• **EXCERPTED RECORDS**:
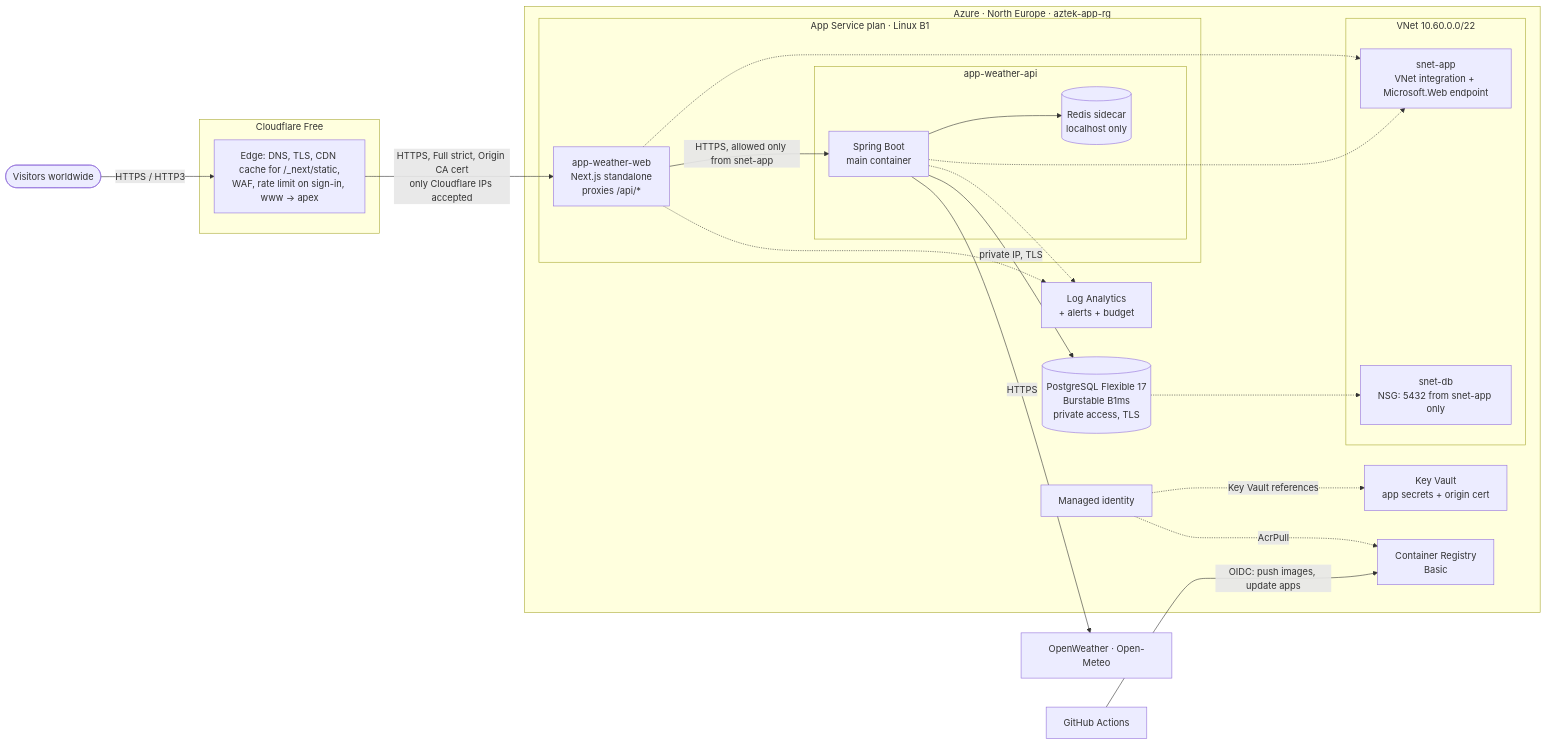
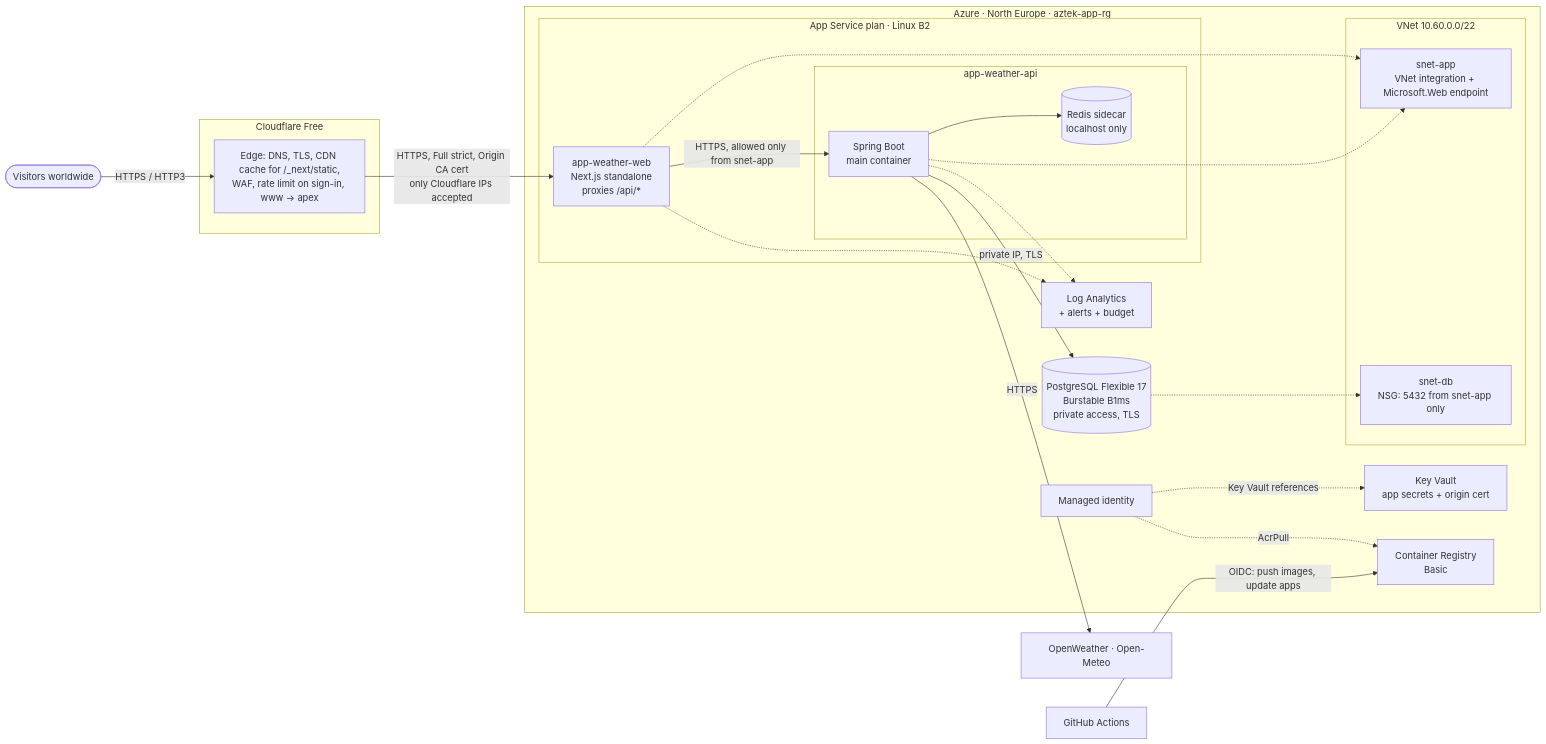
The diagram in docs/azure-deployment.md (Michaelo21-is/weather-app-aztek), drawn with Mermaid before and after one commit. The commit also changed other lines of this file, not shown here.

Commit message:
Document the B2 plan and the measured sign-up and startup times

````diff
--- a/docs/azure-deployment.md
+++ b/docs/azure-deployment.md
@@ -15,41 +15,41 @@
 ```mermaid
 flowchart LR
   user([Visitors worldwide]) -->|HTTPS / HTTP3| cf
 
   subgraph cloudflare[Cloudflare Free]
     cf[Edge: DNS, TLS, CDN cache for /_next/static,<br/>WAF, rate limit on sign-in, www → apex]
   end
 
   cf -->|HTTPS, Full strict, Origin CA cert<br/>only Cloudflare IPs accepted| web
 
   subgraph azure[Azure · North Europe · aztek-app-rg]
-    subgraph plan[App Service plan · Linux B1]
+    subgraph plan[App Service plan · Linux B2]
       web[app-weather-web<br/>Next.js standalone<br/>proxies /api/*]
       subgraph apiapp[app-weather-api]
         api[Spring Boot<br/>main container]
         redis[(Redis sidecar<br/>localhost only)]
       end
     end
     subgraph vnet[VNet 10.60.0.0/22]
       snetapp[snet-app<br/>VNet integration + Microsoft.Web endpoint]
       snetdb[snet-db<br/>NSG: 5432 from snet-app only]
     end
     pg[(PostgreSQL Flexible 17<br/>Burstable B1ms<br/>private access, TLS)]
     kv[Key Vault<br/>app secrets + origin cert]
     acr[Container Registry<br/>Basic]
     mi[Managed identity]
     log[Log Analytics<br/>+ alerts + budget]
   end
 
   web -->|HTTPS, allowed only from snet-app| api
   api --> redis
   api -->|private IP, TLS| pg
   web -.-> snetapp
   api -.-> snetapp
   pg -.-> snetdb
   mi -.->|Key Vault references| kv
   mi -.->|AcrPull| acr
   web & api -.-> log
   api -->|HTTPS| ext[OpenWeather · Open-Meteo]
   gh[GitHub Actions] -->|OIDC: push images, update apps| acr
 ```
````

---

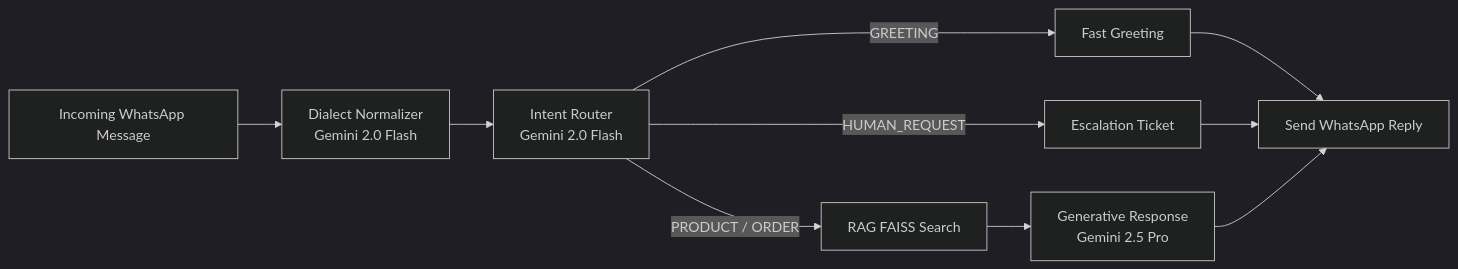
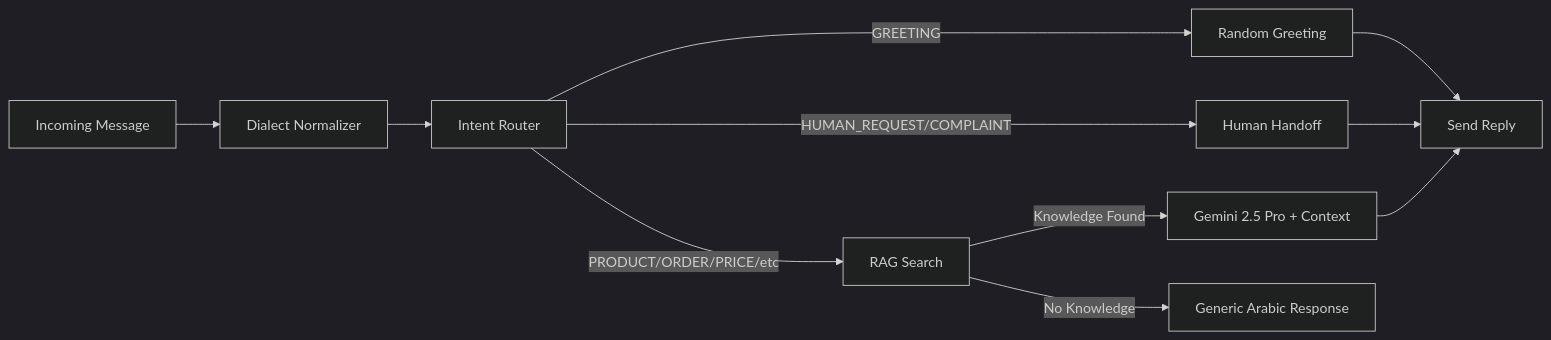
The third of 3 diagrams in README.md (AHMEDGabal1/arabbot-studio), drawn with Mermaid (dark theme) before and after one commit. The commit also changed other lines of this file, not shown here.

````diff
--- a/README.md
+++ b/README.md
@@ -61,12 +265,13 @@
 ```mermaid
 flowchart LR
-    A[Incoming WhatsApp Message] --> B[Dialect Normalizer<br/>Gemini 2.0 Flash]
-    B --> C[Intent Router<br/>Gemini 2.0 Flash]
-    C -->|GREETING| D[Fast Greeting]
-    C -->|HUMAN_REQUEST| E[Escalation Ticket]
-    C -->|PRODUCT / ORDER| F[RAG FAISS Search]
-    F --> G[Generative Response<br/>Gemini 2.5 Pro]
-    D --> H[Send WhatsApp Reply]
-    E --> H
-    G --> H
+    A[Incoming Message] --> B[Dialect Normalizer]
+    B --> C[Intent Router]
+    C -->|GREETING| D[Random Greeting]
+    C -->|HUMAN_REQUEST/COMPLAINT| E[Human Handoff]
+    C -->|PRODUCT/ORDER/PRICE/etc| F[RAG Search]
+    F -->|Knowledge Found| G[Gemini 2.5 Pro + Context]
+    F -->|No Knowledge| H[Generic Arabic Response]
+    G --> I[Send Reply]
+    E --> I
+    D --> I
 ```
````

---

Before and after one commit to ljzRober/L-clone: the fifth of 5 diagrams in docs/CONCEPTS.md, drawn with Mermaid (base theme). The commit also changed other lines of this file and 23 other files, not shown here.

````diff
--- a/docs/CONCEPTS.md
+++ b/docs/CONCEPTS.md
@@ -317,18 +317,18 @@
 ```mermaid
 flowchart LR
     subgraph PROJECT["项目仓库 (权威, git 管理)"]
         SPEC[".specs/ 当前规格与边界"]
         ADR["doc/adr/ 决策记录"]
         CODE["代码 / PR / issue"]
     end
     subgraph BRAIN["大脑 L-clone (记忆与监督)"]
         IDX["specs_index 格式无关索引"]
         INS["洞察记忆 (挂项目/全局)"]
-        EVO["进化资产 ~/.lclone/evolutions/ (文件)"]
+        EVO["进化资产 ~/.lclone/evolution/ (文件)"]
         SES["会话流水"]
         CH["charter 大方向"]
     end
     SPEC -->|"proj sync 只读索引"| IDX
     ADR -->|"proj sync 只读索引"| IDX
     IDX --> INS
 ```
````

• **PROBLEM REQUIREMENTS**:
In the listing above, which lines include the string "subgraph"? Return every one of them.

• **TASK OUTPUT**:
   subgraph cloudflare[Cloudflare Free]
   subgraph azure[Azure · North Europe · aztek-app-rg]
-    subgraph plan[App Service plan · Linux B1]
+    subgraph plan[App Service plan · Linux B2]
       subgraph apiapp[app-weather-api]
     subgraph vnet[VNet 10.60.0.0/22]
     subgraph PROJECT["项目仓库 (权威, git 管理)"]
     subgraph BRAIN["大脑 L-clone (记忆与监督)"]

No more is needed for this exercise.